Recall, this is a series that continues the adventures of glamorous friends from Manhattan, but this time without Samantha, played by actress Kim Cattrall.
In the new episodes of the series, lawyer Miranda Hobbes, the character with whom Cynthia Nixon became famous, is experiencing probably the biggest changes. Namely, she is leaving her corporate job and returning to college to gain knowledge that will help her in her desire for social change. Along with this career turn, Miranda is also experiencing changes on the emotional level. She becomes increasingly dissatisfied with her passive husband and begins to notice other people.
‘I can’t stop pinching myself to make sure this isn’t a dream. Of course, all this is very emotional for us as well. When we started filming 'Sex and the City', neither Sarah nor Kristin had kids. Today, their children, like my child, are in high school and college, so I often think about everything we went through together. At the same time, I believe that we have a lot of adventures ahead of us, ' Nixon told when she was asked about how she feels now that the new episodes have been presented to viewers.

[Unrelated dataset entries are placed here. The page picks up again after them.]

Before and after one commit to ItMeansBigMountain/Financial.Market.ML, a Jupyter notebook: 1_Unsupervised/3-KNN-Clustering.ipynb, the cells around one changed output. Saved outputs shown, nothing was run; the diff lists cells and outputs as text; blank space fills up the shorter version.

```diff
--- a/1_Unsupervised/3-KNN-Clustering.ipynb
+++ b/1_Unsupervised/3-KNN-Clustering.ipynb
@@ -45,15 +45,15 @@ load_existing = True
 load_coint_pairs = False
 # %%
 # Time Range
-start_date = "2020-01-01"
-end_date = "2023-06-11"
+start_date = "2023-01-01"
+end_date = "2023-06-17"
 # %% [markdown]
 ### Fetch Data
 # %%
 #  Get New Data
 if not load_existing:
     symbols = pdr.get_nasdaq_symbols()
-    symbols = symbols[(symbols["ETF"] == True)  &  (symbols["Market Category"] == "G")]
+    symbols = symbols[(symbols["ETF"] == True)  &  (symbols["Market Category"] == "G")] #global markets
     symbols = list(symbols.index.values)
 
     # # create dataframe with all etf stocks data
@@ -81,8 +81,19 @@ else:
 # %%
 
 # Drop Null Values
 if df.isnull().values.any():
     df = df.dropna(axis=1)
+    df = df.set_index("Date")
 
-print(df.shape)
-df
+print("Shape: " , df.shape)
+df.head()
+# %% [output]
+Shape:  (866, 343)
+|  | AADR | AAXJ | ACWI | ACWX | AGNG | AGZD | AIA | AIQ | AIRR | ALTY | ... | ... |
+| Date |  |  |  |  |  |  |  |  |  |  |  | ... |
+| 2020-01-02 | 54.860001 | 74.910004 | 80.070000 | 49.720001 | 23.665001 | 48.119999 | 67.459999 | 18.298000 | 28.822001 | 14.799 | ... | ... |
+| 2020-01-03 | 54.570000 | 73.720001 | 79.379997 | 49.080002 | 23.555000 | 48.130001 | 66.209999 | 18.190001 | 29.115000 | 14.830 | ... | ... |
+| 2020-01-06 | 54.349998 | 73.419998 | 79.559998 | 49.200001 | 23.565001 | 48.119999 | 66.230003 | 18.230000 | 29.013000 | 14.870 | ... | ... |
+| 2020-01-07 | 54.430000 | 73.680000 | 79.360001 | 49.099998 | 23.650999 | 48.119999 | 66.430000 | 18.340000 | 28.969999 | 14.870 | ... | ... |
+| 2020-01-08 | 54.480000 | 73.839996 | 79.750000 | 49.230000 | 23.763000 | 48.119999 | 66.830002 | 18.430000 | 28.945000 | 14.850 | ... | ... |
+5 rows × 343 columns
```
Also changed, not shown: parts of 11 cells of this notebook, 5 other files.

Speaking about the women who follow the series, and who 'have a life in their fifties', she said:
‘It would have been insane if we had just tried to continue where we left off. Our characters are different today, just as we and our audience are different. Time inevitably brings change. That is why I am proud to have a series that shows the life of 50-year-olds, their friendship, love, and fears. There aren't many such series today, '.
Nixon told in a long interview about the series, acting, Miranda's character and her political activism, as well as Miranda's same-sex aspirations in new episodes of the series in which her character shows same-sex preferences.
'Miranda's interest in women is growing. I wouldn't reveal too much what and how, but it will be interesting ', said the actress.
Asked to clarify her earlier statement that she doesn’t have to be a lesbian to love another woman, Nixon said her statement was, in fact, a little different.
'But it doesn't matter. I know I’ve upset a lot of people and I’m sorry about that. I only said that I can love both a man and a woman. I understand that for many it is not a choice. I would never say that they can choose either. I spoke only on my own behalf. If I feel that way, does that mean my rights don’t matter? I think they matter. '
The screenplay is signed by Michael Patrick King, Samantha Irby, Rachna Fruchbom, Keli Goff, Julie Rottenberg, and Elisa Zaritsky. The author of the HBO series Sex and the City is Darren Star, and it is based on the book of the same name by Candace Bushnell.